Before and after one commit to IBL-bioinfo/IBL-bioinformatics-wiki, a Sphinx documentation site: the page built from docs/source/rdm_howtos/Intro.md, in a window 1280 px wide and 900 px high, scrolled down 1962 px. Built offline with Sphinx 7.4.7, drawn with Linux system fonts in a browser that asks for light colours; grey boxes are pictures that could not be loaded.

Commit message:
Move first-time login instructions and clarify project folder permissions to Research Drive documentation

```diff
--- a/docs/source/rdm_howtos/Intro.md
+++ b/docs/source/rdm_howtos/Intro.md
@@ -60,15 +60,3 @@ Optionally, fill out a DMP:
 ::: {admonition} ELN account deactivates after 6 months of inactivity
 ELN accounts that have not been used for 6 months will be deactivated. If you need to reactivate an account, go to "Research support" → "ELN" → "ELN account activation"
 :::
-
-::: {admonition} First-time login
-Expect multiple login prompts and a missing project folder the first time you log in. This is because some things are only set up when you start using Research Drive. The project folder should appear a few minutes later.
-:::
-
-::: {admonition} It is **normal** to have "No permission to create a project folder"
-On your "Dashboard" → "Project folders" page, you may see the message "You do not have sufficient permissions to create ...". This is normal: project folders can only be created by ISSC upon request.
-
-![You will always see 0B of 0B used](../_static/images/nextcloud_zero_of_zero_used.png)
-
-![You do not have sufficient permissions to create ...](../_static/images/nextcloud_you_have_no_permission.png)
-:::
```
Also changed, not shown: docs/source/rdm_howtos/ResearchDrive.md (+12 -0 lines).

What you have to do: Each record must be returned exactly as it is written.

Response to the exercise:
Before and after one commit to IBL-bioinfo/IBL-bioinformatics-wiki, a Sphinx documentation site: the page built from docs/source/rdm_howtos/Intro.md, in a window 1280 px wide and 900 px high, scrolled down 1962 px. Built offline with Sphinx 7.4.7, drawn with Linux system fonts in a browser that asks for light colours; grey boxes are pictures that could not be loaded.

Commit message:
Move first-time login instructions and clarify project folder permissions to Research Drive documentation

```diff
--- a/docs/source/rdm_howtos/Intro.md
+++ b/docs/source/rdm_howtos/Intro.md
@@ -60,15 +60,3 @@ Optionally, fill out a DMP:
 ::: {admonition} ELN account deactivates after 6 months of inactivity
 ELN accounts that have not been used for 6 months will be deactivated. If you need to reactivate an account, go to "Research support" → "ELN" → "ELN account activation"
 :::
-
-::: {admonition} First-time login
-Expect multiple login prompts and a missing project folder the first time you log in. This is because some things are only set up when you start using Research Drive. The project folder should appear a few minutes later.
-:::
-
-::: {admonition} It is **normal** to have "No permission to create a project folder"
-On your "Dashboard" → "Project folders" page, you may see the message "You do not have sufficient permissions to create ...". This is normal: project folders can only be created by ISSC upon request.
-
-![You will always see 0B of 0B used](../_static/images/nextcloud_zero_of_zero_used.png)
-
-![You do not have sufficient permissions to create ...](../_static/images/nextcloud_you_have_no_permission.png)
-:::
```
Also changed, not shown: docs/source/rdm_howtos/ResearchDrive.md (+12 -0 lines).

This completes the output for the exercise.